I was talking with my son about a paper he's writing for a summer school course at the University of Arizona. He was sitting in our family room holding his laptop and collecting research from the Internet using the wireless connection that, I must admit, he helped me set up. He was telling me about the various Web sites he was visiting, the material he was collecting from around the world, and the project team members he was collaborating with via instant messaging and Facebook from the comfort of my La-Z-Boy recliner. I couldn't help but think back to my own experiences researching and writing school papers. I'm sure many of you, much like myself, remember a vastly different experience.
Not long ago the search for information required multiple trips to the library and a hard-earned familiarity with the card catalog and Dewey Decimal system. Successful navigation often resulted in a National Treasure-like search through rows and rows of books with the hope that we'd stumble upon the right book that held the potential for making us look smarter than we probably were. More often than not, I arrived at the cryptically defined location only to discover that I couldn't find the book I needed. Either I had misinterpreted the clues somewhere along the way or someone else working on the same project had beaten me to the prize.
It amazes me how fundamentally our world has changed. Almost without noticing, we've moved from a world of information scarcity to information overload. Our challenge now isn't finding enough information about a particular subject, but making sense of and qualitative judgments about the almost limitless variety of data and information that's available.
At a recent gathering of the Digital Communities CIO Task Force, members spent a good portion of the day talking about how social networking and collaboration tools are affecting local government operation. Pressure to change the way information flows and is managed within an organization is coming from newly hired employees (some practically born with digital devices in their hands) and citizens who have come to rely on mobile communication devices and free-flowing information to manage their day-to-day lives.
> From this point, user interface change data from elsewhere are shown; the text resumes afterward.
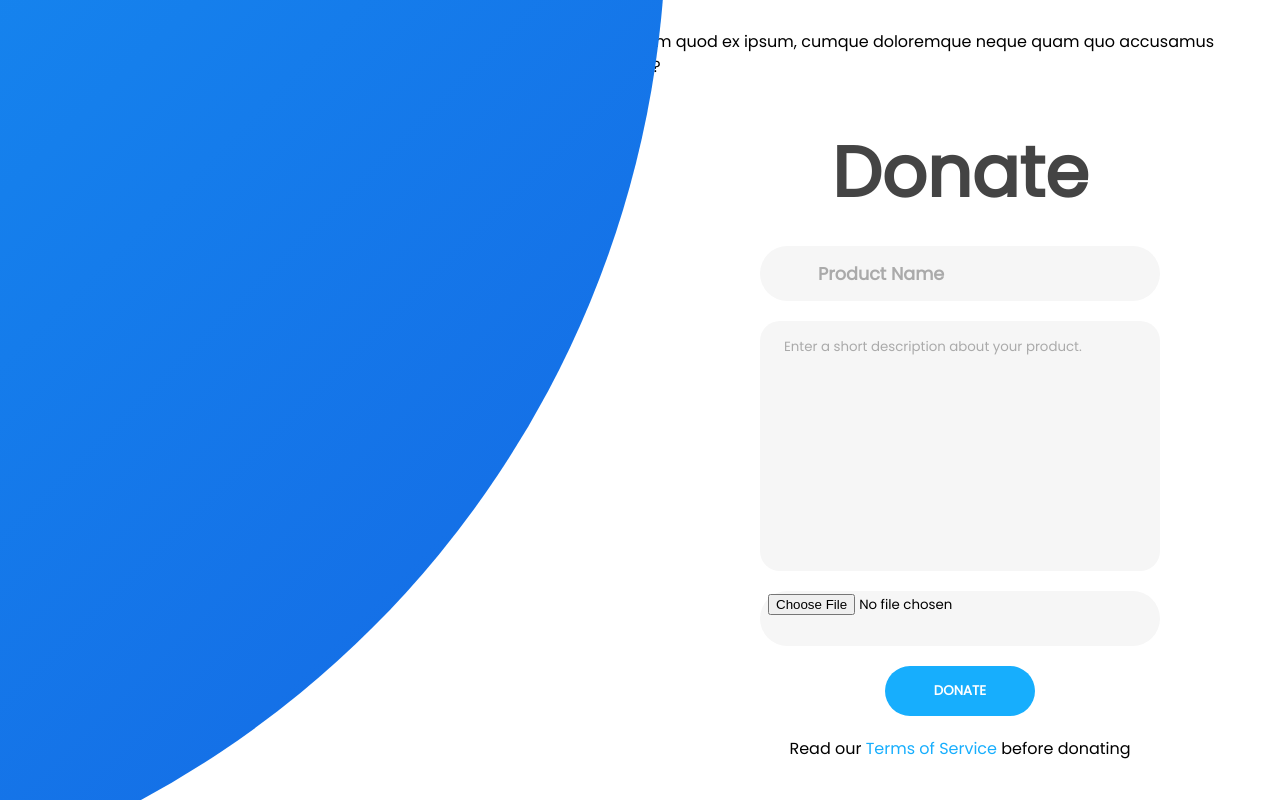
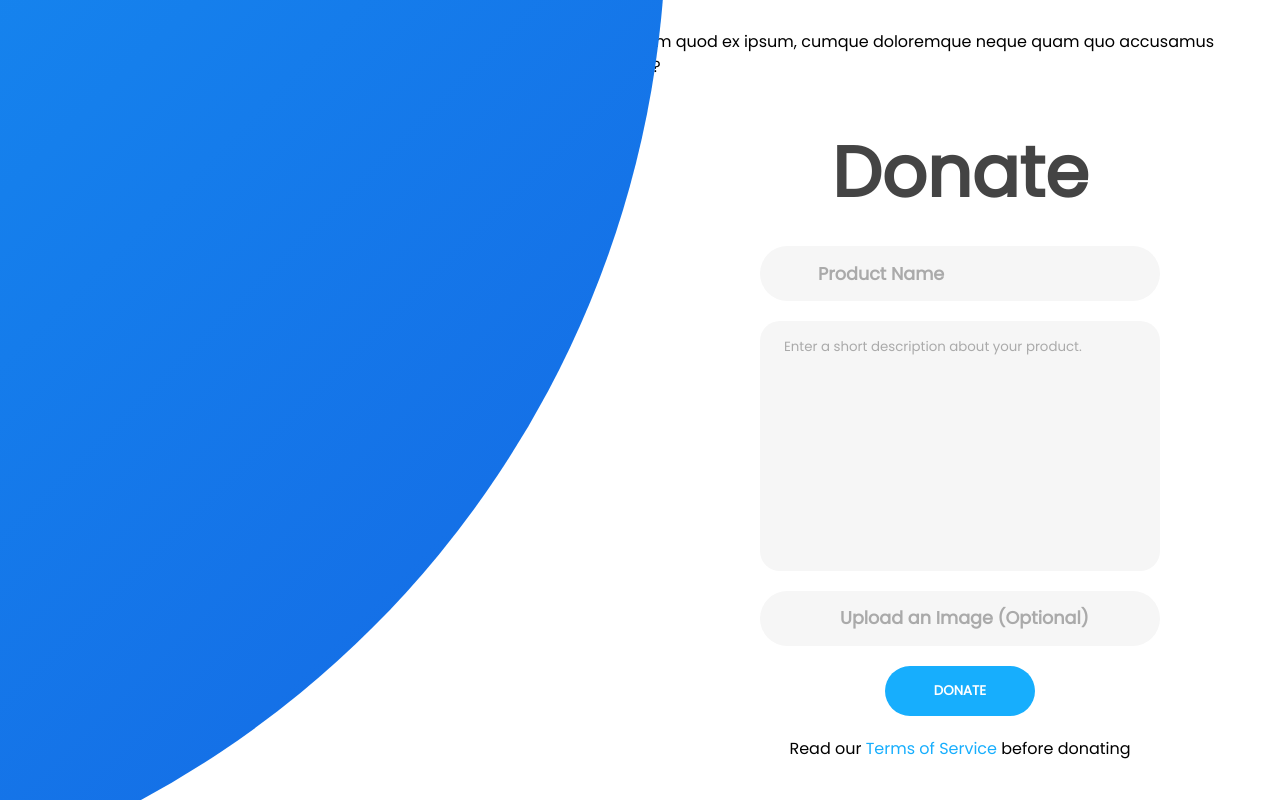
Before and after one commit to bamblebam/dsc-project-books-redistribution, a Next.js app in the folder frontend/: page /product/donate in a window 1280 px wide. Built offline with nearby package versions, Linux system fonts and the light colour scheme.

Commit message:
image uploading frontend temp fix

```diff
--- a/frontend/pages/product/donate.js
+++ b/frontend/pages/product/donate.js
@@ -21,7 +21,8 @@ export default function Donate() {
                                 <textarea cols="30" rows="10" className={styles.text} placeholder="Enter a short description about your product." name="product_description"></textarea>
                             </div>
                             <div className={styles.file_field}>
-                                <input type="file" accept="image/*" className={styles.file} name="product_image" />
+                                <label htmlFor="product_image">Upload an Image (Optional)</label>
+                                <input type="file" accept="image/*" className={styles.file} name="product_image" id="product_image" />
                             </div>
                             <button className={styles.btn}>Donate</button>
                             <p className={styles.subtext}>
--- a/frontend/styles/css/donate.module.css
+++ b/frontend/styles/css/donate.module.css
@@ -151,11 +151,28 @@
   margin: 10px 0;
   padding: 0 0.5rem;
   border-radius: 55px;
+  position: relative;
 }
 
 .file_field .file {
   width: 100%;
   height: 100%;
+  background: none;
+  outline: none;
+  border: none;
+  display: none;
+}
+
+.file_field label {
+  width: 100%;
+  height: 100%;
+  position: absolute;
+  left: 20%;
+  top: 35%;
+  line-height: 1;
+  font-weight: 600;
+  font-size: 1.1rem;
+  color: #aaaaaa;
 }
 
 .btn {
--- a/frontend/styles/scss/donate.module.scss
+++ b/frontend/styles/scss/donate.module.scss
@@ -121,10 +121,26 @@ $primary_dark:#1466e3;
     margin: 10px 0;
     padding: 0 0.5rem;
     border-radius: 55px;
+    position: relative;
 
     .file{
         width: 100%;
         height: 100%;
+        background: none;
+        outline: none;
+        border: none;
+        display: none;
+    }
+    label{
+        width: 100%;
+        height: 100%;
+        position: absolute;
+        left: 20%;
+        top: 35%;
+        line-height: 1;
+        font-weight: 600;
+        font-size: 1.1rem;
+        color: $input_placeholder;
     }
 }
 
```
Also changed, not shown: 1 other file (tests, documents, lock files or other folders).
Even so, some CIOs believe they have more than enough to worry about with existing systems, ever-changing security requirements and expensive infrastructure demands.
To many in government, the Web 2.0 stuff - social networks, blogs, wikis, instant messaging systems, viral videos and virtual communities - may sound cool, but it's more appropriately left to college campuses and consumers. They say there's really no place for Web 2.0 tools in government; I have even heard them described as "technologies in search of a problem."
I disagree, and a look at government across the country shows Web 2.0 technologies in some places quietly becoming foundational components of what government is now calling Government 2.0. It's bringing a new kind of order to the information turmoil all around us - and just in time.
As all levels of government face an unprecedented wave of retirements, especially among program supervisors and key management staff, the need to tap workers' knowledge and get information out of their heads and into databases has never been greater. There's also a necessity to create new working relationships among people in various departments and business units that previously may have developed over years of water cooler conversation. Social networking tools can do that. They are being used for project tracking, information sharing, cross-departmental or jurisdictional collaboration, and even community engagement.
The fact is: Approximately half the states are already using Web 2.0 in some fashion, including the Missouri Office of Information Technology's Second Life presence and YouTube videos explaining government services and policy alternatives in California and Washington.
The General Services Administration has a comprehensive blog written by Office of Citizen Services
and Communications employees that discusses diverse topics, such as home and family, health, money, fun and travel. The Centers for Disease Control and Prevention has a Second Life island designed to share health information interactively, and the Transportation Security Administration has an active blog to "facilitate an ongoing dialog on innovations in security, technology and the checkpoint screening process."
Many local governments, from Honolulu to Boston, use social networking technology and other tools to engage citizens in transportation planning, neighborhood watch support, community redevelopment prioritization and requesting government services like street repair and graffiti removal.
Changing the way government operates is never easy, and the move to implement new technologies has its challenges. Social networking tools must first be understood, and even that's difficult in some organizations where. As one large-city CIO recently said, the first question is, "What possible business reasons do government employees have for being on MySpace or YouTube or any of those sites during work hours?" It's hard to know if you lack knowledge about the tools or how others are using them.
This is the time for government to explore and embrace the technology changes surrounding us, and those who are actively doing it should be congratulated and followed as they lead the way toward the future. Yes, employees sometimes misuse the technology to simply waste time and go places they shouldn't, but to paraphrase a familiar gun policy argument, "Technology doesn't waste time; people waste time." If employees aren't productive, managers need to call them on it and tell them to get back to work.
Without the courage to try new things and explore the potential of participation by new constituencies engaged through social networking technology, government runs the risk of becoming less relevant and more frustrating to those it serves and seeks to attract to public service.
Over the course of our careers, we may have come to love the Dewey Decimal system, the musty smell of books, and the policies and procedures that have served us well, but it's time to take a few risks and try new things. Otherwise, we will be meeting at the library while the world passes us by in a La-Z-Boy.